** Source data **
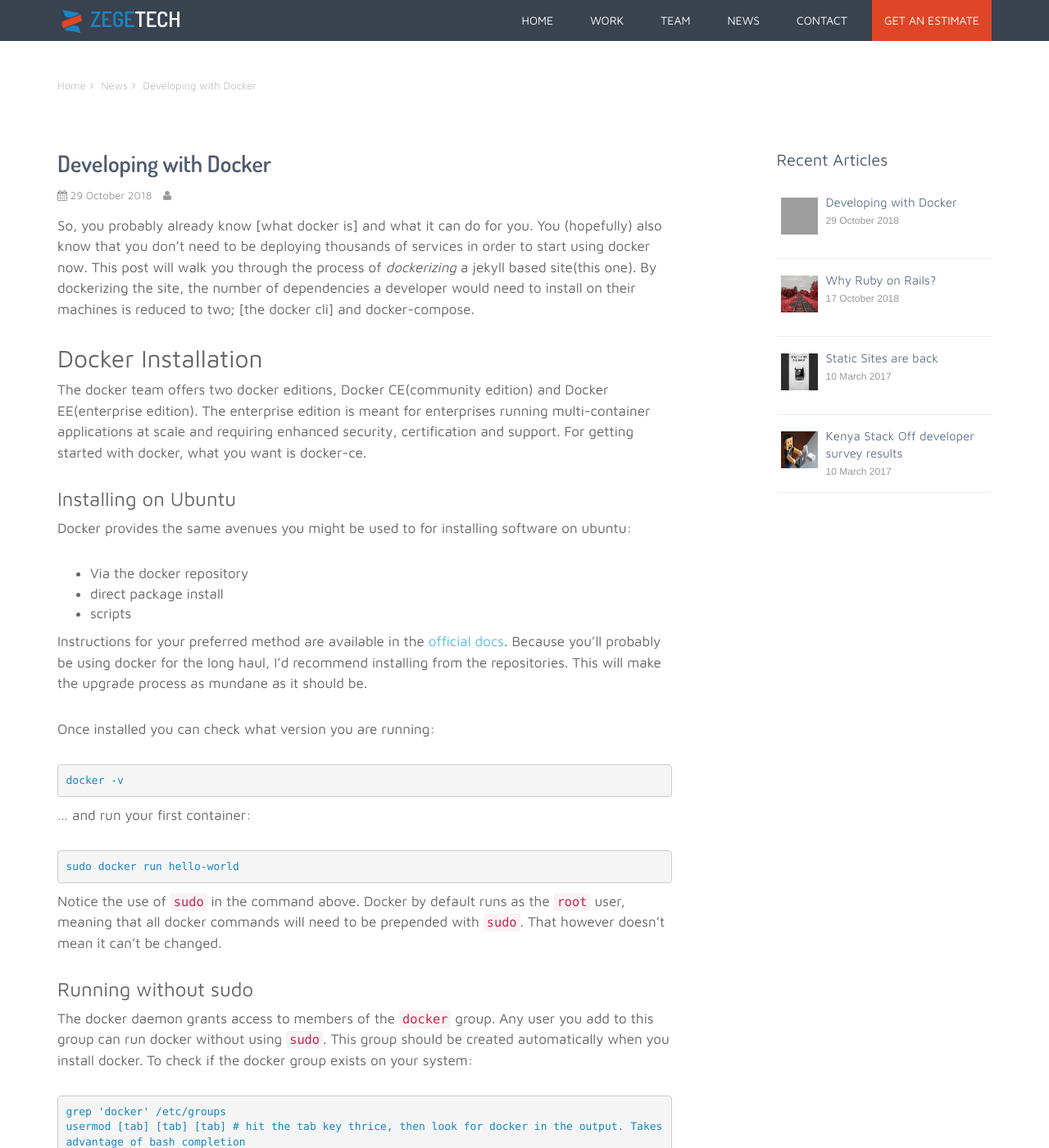
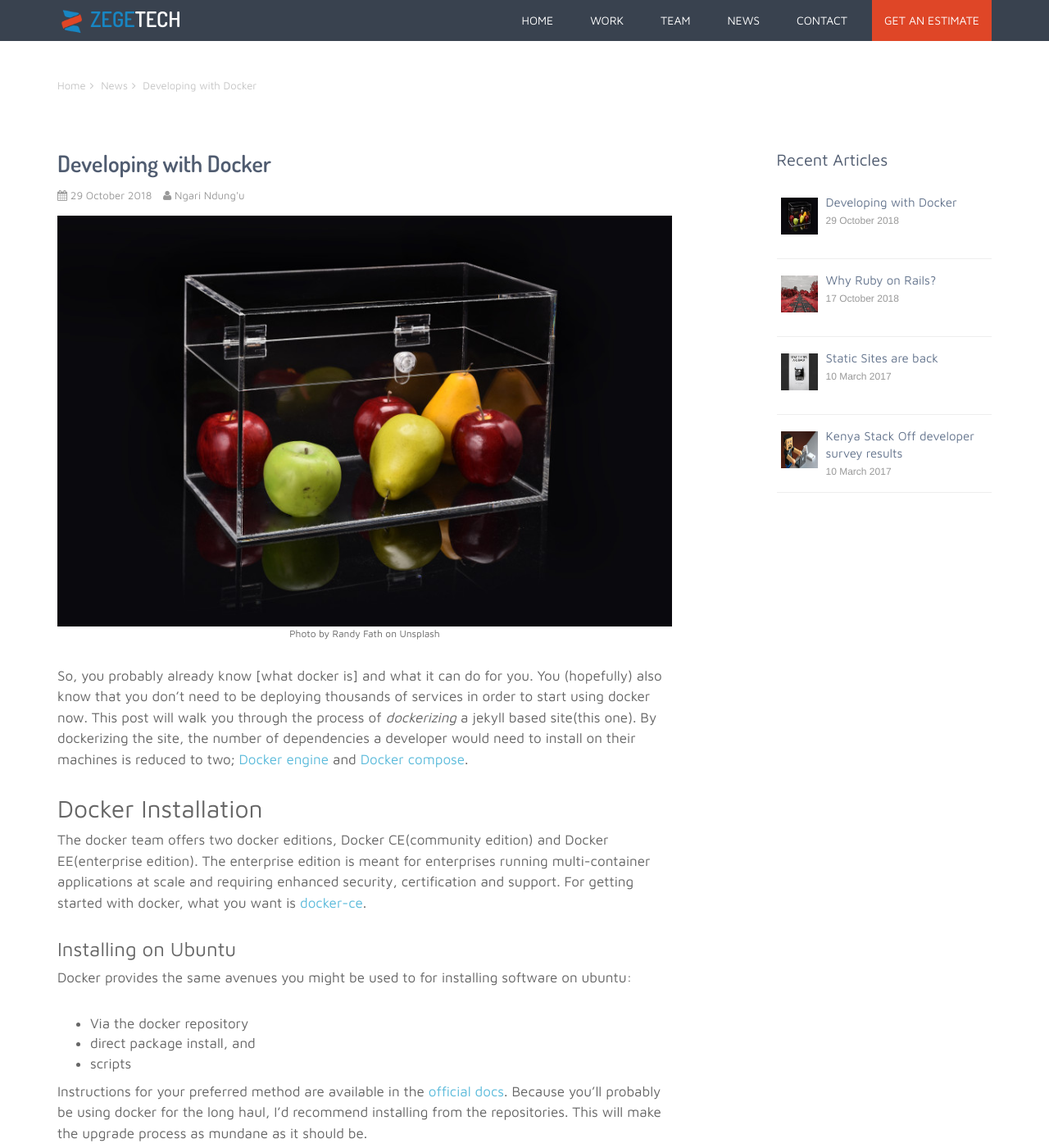
Before and after one commit to zegetech/zegetech.github.io, a Jekyll site: the page built from _posts/2018-10-29-developing-with-docker.md, in a window 1280 px wide and 1400 px high. Shown: the whole window at 82% size. Built offline with Jekyll 4.4.1, drawn with Linux system fonts in a browser that asks for light colours; some of the changed text lies outside the part shown; grey boxes are pictures that could not be loaded.

Commit message:
add image and links

```diff
--- a/_posts/2018-10-29-developing-with-docker.md
+++ b/_posts/2018-10-29-developing-with-docker.md
@@ -1,23 +1,29 @@
 ---
 layout: news
 title: Developing with Docker
+author: Ngari Ndung'u
+blog-image: docker/container.jpg
+image-attribution: Photo by Randy Fath on Unsplash
+intro: So, you probably already know [what docker is] and what it can do for you. You (hopefully) also know that you don't need to be deploying thousands of services in order to start using docker now.
+  This post will walk you through the process of *dockerizing* a jekyll based site(this one).
+  By dockerizing the site, the number of dependencies a developer would need to install on their machines is reduced to two; [Docker engine](https://www.docker.com/products/docker-engine) and [Docker compose](https://docs.docker.com/compose/overview/).
 ---
-
-So, you probably already know [what docker is] and what it can do for you. You (hopefully) also know that you don't need to be deploying thousands of services in order to start using docker now.
-This post will walk you through the process of *dockerizing* a jekyll based site(this one).
-By dockerizing the site, the number of dependencies a developer would need to install on their machines is reduced to two; [the docker cli] and docker-compose.
+![Fruits in a transparent container](/assets/images/blog/{{ page.blog-image }}){:class="img-responsive center"}
+{{ page.image-attribution }}
+{:.image-attribution}
+{{ page.intro }}
 
 ## Docker Installation
 
 The docker team offers two docker editions, Docker CE(community edition) and Docker EE(enterprise edition).
 The enterprise edition is meant for enterprises running multi-container applications at scale and requiring enhanced security, certification and support.
-For getting started with docker, what you want is docker-ce.
+For getting started with docker, what you want is [docker-ce](https://docs.docker.com/install/).
 
 ### Installing on Ubuntu
 
 Docker provides the same avenues you might be used to for installing software on ubuntu:
  - Via the docker repository
- - direct package install
+ - direct package install, and
  - scripts
 
 Instructions for your preferred method are available in the [official docs](https://docs.docker.com/install/linux/docker-ce/ubuntu/#install-docker-ce).
@@ -33,12 +39,12 @@
     sudo docker run hello-world
 
 Notice the use of `sudo` in the command above. Docker by default runs as the `root` user, meaning that all docker commands will need to be prepended with `sudo`.
-That however doesn't mean it can't be changed.
+That however doesn't mean that it can't be changed.
 
 ### Running without sudo
 
 The docker daemon grants access to members of the `docker` group. Any user you add to this group can run docker without using `sudo`.
-This group should be created automatically when you install docker.
+This group is created automatically when you install docker.
 To check if the docker group exists on your system:
 
     grep 'docker' /etc/groups
@@ -128,7 +134,7 @@
     docker build -t name:tag . # the dot specifies the current directory as the build context
 
 This command will run through the dockerfile executing instructions sequentially.
-It will look for the image specified in the `FROM` instruction locally and download it if its missing.
+It will look for the image specified in the `FROM` instruction locally, and download it if its missing.
 Docker will then run the next instruction and output an intermediate image. This process is repeated until we have our final image.
 
 Now to run our image:
@@ -196,9 +202,13 @@
 
     docker-compose up
 
-Or it would, if we had actually installed docker-compose. docker-compose is a separate tool from the docker cli. You can install it from [here](https://docs.docker.com/compose/install/#install-compose).
+Or it would, if we had actually installed docker compose. Compose is a separate tool from the docker cli. You can install it from [here](https://docs.docker.com/compose/install/#install-compose).
+
+Note that the `docker-compose.yml` file we use here doesn't depend on the image we built earlier, but uses `jekyll/jekyll:latest`.
+This particular image is an official image provided by the Jekyll team and hosted on [Docker hub](https://hub.docker.com/) free for anyone to use.
+Similar images are to be found for a huge number of stacks you might want to build with. These essentially negate the need for a `Dockerfile` unless you're using a highly customized environment.
 
 ## Ready
 
-And... that's it! Now anybody wanting to get started hacking on our code only needs to clone the repo, `cd` into the directory and run `docker-compose up`.
+And... that's it! Now anybody wanting to start hacking on our code only needs to clone the repo, `cd` into the directory and run `docker-compose up`.
 They might need to go get a coffee depending on internet speed but hey, time spent enjoying a coffee is time not wasted fighting with dependencies.
--- a/assets/css/styles.css
+++ b/assets/css/styles.css
@@ -2529,3 +2529,11 @@
     min-height: 520px;
   }
 }
+
+/* image attribution */
+.image-attribution {
+  font-size:12px;
+  margin:auto;
+  display:block;
+  text-align:center;
+}
```
Also changed, not shown: other parts of _posts/2018-10-29-developing-with-docker.md (+7 -7 lines), assets/images/blog/docker/container.jpg (added).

** Work to complete **
What is needed is a single number: how many lines of the data contain the word "wanting".

** Task answer **
2